Records contained in a dataset

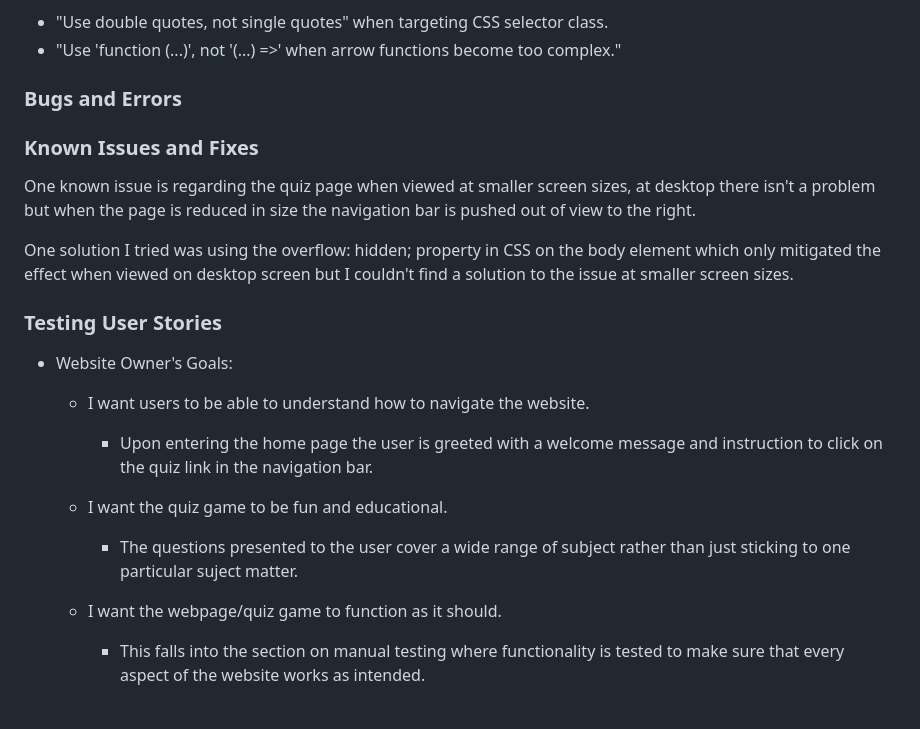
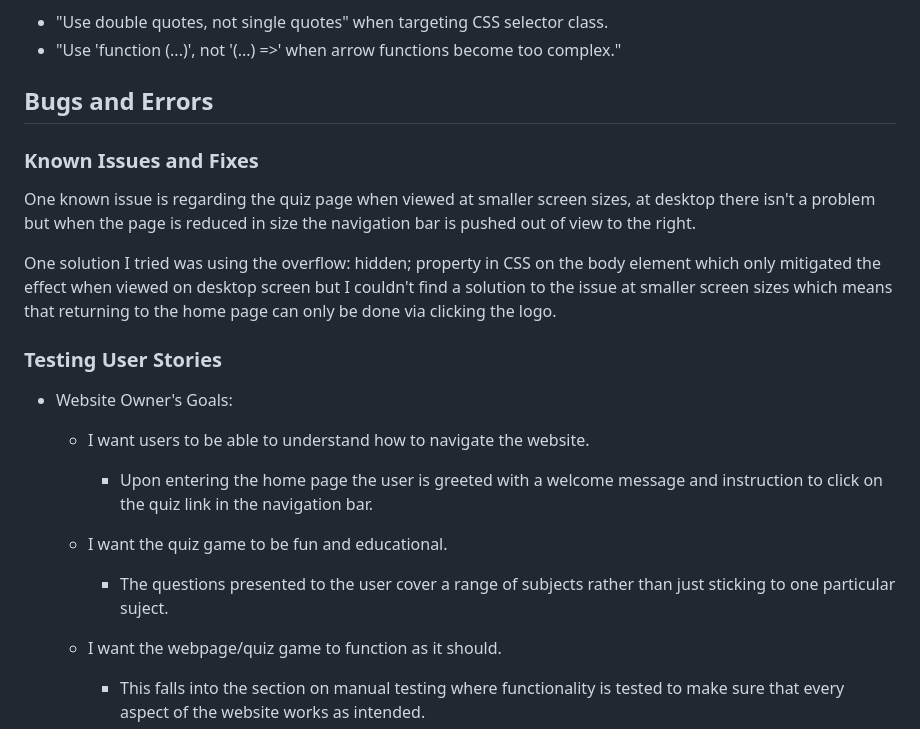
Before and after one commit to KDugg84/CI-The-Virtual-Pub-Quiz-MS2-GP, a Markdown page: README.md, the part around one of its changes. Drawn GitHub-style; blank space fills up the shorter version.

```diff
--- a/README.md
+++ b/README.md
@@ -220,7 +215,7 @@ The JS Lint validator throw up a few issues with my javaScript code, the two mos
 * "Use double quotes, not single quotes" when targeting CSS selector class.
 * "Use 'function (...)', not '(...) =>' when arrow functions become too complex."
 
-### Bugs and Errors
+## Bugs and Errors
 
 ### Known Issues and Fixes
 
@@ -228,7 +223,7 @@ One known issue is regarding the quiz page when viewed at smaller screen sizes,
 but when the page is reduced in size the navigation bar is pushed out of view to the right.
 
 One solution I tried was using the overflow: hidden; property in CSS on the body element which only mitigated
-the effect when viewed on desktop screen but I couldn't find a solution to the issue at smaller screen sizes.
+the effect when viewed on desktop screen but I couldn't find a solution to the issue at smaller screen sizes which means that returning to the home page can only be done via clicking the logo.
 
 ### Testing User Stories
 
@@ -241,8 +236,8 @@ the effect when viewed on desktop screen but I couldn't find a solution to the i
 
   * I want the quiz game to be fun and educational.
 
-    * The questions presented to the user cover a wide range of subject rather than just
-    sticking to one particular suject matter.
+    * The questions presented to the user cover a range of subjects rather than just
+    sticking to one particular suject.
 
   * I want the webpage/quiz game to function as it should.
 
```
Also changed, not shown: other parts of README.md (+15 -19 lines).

WORK TO COMPLETE: Look through the entries above and copy each line that has "when" in it.

OUTPUT OF THE TASK:
 * "Use double quotes, not single quotes" when targeting CSS selector class.
 * "Use 'function (...)', not '(...) =>' when arrow functions become too complex."
@@ -228,7 +223,7 @@ One known issue is regarding the quiz page when viewed at smaller screen sizes,
 but when the page is reduced in size the navigation bar is pushed out of view to the right.
-the effect when viewed on desktop screen but I couldn't find a solution to the issue at smaller screen sizes.
+the effect when viewed on desktop screen but I couldn't find a solution to the issue at smaller screen sizes which means that returning to the home page can only be done via clicking the logo.
@@ -241,8 +236,8 @@ the effect when viewed on desktop screen but I couldn't find a solution to the i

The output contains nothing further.